How to Ensure Iran Never Resumes Reprocessing

| Dec. 13, 2017

After more than a decade of tensions over Tehran’s nuclear program, the 2015 Iran nuclear deal—formally known as the Joint Comprehensive Plan of Action (JCPOA) —provided the international community a verifiable means to ensure that Iran’s nuclear program would be peaceful in nature. The deal was the result of a hard-fought, two-year negotiation that involved Iran, the European Union, and the P5+1 (the five permanent members of the UN Security Council, plus Germany). Though the negotiation leading to the JCPOA took place over a significant stretch of time—indeed, it was built on the foundation of talks that began in 2003—it’s important to remember that the deal contains critical concessions regarding Iran’s production of plutonium, which the United States had been seeking from Tehran since the 1970s, when the two countries were allies.

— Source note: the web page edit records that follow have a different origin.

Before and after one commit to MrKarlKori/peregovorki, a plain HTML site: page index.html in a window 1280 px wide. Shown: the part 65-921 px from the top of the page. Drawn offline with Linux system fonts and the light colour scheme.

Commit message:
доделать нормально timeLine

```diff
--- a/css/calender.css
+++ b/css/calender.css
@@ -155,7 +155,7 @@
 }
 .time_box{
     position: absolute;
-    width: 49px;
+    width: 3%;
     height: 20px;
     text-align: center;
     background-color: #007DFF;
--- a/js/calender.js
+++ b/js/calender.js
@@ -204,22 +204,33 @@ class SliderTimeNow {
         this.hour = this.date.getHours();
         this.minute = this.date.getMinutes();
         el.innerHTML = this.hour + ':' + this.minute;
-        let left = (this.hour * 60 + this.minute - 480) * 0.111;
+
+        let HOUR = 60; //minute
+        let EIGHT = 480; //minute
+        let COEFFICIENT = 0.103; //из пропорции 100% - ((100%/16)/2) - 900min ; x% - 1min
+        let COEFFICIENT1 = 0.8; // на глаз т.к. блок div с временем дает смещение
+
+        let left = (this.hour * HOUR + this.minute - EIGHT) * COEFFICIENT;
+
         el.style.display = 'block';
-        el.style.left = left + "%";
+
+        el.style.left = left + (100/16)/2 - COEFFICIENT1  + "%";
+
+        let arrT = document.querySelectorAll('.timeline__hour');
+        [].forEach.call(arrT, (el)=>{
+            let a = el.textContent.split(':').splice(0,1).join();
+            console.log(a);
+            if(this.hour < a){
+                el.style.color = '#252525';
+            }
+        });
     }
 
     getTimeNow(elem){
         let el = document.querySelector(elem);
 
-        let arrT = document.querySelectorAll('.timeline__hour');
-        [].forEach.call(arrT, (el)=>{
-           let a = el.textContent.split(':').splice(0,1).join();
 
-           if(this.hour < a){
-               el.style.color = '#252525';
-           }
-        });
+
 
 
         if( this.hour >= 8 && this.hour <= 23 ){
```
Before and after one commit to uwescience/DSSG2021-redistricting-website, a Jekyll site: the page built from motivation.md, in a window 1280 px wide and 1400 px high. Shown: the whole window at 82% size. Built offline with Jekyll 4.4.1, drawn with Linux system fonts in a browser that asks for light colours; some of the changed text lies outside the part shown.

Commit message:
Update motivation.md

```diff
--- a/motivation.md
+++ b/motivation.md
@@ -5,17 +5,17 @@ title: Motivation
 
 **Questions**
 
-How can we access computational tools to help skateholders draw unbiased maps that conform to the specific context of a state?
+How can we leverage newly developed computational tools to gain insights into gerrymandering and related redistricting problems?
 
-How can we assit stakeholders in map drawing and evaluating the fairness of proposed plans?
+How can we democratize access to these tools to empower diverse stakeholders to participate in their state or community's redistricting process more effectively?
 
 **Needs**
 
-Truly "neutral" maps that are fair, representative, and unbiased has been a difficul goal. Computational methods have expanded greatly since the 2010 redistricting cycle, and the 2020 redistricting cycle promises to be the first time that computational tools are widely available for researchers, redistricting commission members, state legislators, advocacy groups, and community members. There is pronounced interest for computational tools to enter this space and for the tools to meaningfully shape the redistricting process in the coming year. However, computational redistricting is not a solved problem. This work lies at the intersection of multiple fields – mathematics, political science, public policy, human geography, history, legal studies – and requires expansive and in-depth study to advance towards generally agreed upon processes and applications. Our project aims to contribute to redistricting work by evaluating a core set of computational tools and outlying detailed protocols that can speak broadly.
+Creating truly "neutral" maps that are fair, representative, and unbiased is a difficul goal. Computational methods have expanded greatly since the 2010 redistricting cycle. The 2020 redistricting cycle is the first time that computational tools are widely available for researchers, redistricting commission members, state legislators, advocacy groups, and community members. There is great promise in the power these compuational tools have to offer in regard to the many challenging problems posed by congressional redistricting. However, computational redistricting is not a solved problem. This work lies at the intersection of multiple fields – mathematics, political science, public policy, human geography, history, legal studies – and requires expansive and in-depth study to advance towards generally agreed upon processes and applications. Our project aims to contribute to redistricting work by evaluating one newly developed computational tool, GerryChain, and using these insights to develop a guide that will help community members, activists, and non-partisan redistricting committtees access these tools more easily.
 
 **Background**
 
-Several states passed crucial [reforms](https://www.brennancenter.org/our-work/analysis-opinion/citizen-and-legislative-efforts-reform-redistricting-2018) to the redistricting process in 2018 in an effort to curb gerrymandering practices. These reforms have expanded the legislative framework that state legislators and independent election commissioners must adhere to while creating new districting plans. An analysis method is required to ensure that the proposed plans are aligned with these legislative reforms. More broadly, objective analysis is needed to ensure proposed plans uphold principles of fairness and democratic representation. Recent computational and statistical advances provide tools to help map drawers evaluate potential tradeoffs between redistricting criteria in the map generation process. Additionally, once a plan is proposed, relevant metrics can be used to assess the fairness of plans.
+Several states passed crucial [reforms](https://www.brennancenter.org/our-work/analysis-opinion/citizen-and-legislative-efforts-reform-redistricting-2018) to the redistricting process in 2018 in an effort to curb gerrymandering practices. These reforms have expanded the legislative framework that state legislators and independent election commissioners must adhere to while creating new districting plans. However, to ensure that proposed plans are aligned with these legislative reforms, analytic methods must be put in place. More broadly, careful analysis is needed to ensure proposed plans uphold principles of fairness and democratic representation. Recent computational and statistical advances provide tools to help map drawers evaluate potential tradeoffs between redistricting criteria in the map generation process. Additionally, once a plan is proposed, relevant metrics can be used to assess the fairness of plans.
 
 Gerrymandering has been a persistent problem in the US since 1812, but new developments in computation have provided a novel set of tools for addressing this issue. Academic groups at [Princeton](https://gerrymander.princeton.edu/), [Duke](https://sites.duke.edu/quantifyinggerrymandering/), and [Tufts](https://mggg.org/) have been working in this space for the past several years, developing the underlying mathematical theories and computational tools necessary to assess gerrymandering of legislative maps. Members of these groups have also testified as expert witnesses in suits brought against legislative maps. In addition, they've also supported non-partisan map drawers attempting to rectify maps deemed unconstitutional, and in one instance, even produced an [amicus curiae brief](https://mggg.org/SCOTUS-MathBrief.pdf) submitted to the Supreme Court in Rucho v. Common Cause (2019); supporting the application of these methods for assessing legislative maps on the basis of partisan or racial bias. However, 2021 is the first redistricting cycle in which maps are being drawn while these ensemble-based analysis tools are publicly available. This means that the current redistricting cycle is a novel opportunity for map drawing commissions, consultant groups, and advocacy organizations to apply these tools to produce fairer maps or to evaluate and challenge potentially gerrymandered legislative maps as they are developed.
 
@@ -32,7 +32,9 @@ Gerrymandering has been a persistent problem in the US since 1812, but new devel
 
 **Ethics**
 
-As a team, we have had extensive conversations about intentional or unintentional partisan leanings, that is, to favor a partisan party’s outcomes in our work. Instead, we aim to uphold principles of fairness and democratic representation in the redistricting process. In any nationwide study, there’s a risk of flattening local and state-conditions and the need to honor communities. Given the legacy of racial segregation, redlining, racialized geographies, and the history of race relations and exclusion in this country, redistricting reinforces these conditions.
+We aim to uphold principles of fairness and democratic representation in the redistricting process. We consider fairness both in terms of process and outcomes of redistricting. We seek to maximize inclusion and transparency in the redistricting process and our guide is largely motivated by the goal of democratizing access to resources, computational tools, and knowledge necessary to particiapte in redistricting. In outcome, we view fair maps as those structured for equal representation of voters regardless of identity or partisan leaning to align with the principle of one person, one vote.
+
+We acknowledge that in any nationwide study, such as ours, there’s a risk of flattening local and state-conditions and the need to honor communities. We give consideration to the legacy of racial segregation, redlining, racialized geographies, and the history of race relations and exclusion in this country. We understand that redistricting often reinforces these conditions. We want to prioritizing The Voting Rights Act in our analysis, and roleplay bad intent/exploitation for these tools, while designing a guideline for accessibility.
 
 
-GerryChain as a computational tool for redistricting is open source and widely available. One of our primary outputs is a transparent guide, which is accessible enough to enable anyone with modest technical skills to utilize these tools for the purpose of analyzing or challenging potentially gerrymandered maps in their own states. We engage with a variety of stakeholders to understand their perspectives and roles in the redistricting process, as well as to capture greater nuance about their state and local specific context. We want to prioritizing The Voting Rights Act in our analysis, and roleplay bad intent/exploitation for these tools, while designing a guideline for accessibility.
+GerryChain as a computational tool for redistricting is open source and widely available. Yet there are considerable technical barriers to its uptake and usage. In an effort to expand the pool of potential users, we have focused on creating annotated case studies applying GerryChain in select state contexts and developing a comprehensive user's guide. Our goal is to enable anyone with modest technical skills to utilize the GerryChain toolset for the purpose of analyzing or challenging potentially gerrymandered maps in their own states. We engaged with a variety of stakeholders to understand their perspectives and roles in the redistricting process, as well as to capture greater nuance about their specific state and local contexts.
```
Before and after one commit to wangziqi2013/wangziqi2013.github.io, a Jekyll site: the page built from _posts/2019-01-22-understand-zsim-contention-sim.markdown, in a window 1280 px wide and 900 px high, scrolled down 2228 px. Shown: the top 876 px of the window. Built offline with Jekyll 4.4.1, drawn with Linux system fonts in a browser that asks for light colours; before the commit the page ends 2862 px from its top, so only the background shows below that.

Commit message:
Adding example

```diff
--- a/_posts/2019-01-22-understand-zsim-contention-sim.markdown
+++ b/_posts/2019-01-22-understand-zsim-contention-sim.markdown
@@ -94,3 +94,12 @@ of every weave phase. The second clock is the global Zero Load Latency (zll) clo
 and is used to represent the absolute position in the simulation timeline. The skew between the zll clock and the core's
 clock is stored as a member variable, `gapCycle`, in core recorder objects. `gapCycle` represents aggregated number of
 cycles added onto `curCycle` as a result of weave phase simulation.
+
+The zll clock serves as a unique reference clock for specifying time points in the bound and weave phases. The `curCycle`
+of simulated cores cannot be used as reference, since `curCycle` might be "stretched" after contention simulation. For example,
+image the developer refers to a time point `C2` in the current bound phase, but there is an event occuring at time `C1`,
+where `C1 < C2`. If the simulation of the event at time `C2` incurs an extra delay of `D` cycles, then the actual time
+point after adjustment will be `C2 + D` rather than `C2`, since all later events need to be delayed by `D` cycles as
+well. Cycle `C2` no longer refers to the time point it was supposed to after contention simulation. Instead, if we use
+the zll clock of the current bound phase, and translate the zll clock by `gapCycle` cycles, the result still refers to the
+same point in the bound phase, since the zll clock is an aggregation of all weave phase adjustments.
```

Shah Mohammad Reza Pahlavi, prior to his overthrow in 1979, sought to enrich uranium, ostensibly for civilian nuclear power. But he also insisted on Iran’s right to reprocess spent nuclear fuel, which ultimately produces weapons-usable plutonium. The United States staunchly objected—and it is often overlooked that reprocessing was for years a major sticking point between the United States and the Iranian monarch. The disagreement wasn’t formally resolved until the JCPOA effectively blocked Iran’s pathway to a plutonium-based nuclear weapon.

The agreement’s firm provisions against reprocessing, however, extend only until 2031. Critics of the deal often use this sunset provision to argue that the JCPOA delays but does not eliminate Iran’s ability to develop nuclear weapons. These critics ignore the reality that, if the Iranians were to return to reprocessing after 2031, they would have to start from scratch. They would have to contend with intrusive monitoring arrangements that will persist after 2031. And they would have to decide—unlike other nations that have foregone reprocessing—that the technology makes economic, technical, and environmental sense after all. On paper, the JCPOA’s reprocessing provisions don’t last forever. In practice, they very well might.

For more information on this publication: Belfer Communications Office
For Academic Citation: Nowrouzzadeh, Sahar and Katlyn Turner.“How to Ensure Iran Never Resumes Reprocessing.” Bulletin of the Atomic Scientists, December 13, 2017.

The Authors